*** Task material ***

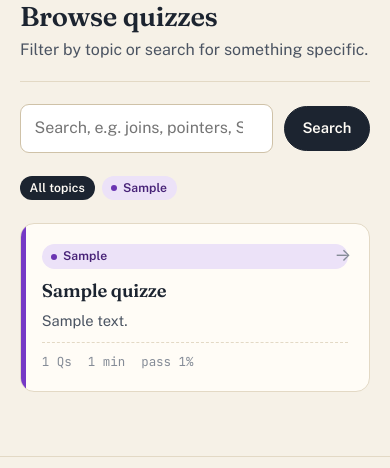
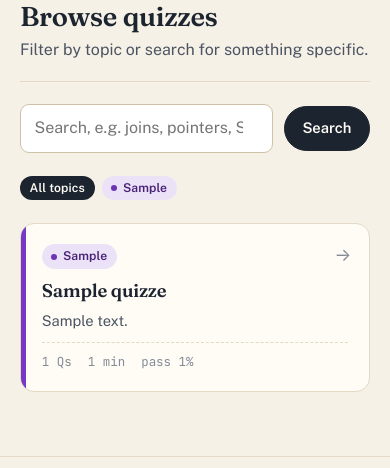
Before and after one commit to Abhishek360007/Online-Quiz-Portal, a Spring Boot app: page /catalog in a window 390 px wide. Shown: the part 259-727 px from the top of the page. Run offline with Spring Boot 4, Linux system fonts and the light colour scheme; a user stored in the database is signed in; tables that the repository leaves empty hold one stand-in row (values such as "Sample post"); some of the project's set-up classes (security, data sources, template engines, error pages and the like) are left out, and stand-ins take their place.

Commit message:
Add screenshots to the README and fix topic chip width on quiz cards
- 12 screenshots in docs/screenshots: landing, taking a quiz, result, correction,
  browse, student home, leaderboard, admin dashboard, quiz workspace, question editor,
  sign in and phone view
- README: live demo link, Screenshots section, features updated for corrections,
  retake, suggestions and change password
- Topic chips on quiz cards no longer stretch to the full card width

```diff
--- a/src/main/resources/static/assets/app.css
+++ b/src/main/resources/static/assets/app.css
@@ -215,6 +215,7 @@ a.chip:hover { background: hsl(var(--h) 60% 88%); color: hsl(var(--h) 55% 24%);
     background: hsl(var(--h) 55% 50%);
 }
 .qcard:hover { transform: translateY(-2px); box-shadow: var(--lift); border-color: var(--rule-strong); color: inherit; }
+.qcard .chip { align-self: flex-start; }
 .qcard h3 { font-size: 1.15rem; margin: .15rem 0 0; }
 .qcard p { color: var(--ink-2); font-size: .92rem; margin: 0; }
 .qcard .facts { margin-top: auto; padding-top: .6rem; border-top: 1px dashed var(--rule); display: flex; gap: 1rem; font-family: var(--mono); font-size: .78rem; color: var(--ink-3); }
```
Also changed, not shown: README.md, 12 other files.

*** End of Task material ***

# Try it:
Beginning with the first entry above, reproduce every line verbatim until the line with "- README: live", which is included too; omit pictures.

# Solution for this problem:
Before and after one commit to Abhishek360007/Online-Quiz-Portal, a Spring Boot app: page /catalog in a window 390 px wide. Shown: the part 259-727 px from the top of the page. Run offline with Spring Boot 4, Linux system fonts and the light colour scheme; a user stored in the database is signed in; tables that the repository leaves empty hold one stand-in row (values such as "Sample post"); some of the project's set-up classes (security, data sources, template engines, error pages and the like) are left out, and stand-ins take their place.

Commit message:
Add screenshots to the README and fix topic chip width on quiz cards
- 12 screenshots in docs/screenshots: landing, taking a quiz, result, correction,
  browse, student home, leaderboard, admin dashboard, quiz workspace, question editor,
  sign in and phone view
- README: live demo link, Screenshots section, features updated for corrections,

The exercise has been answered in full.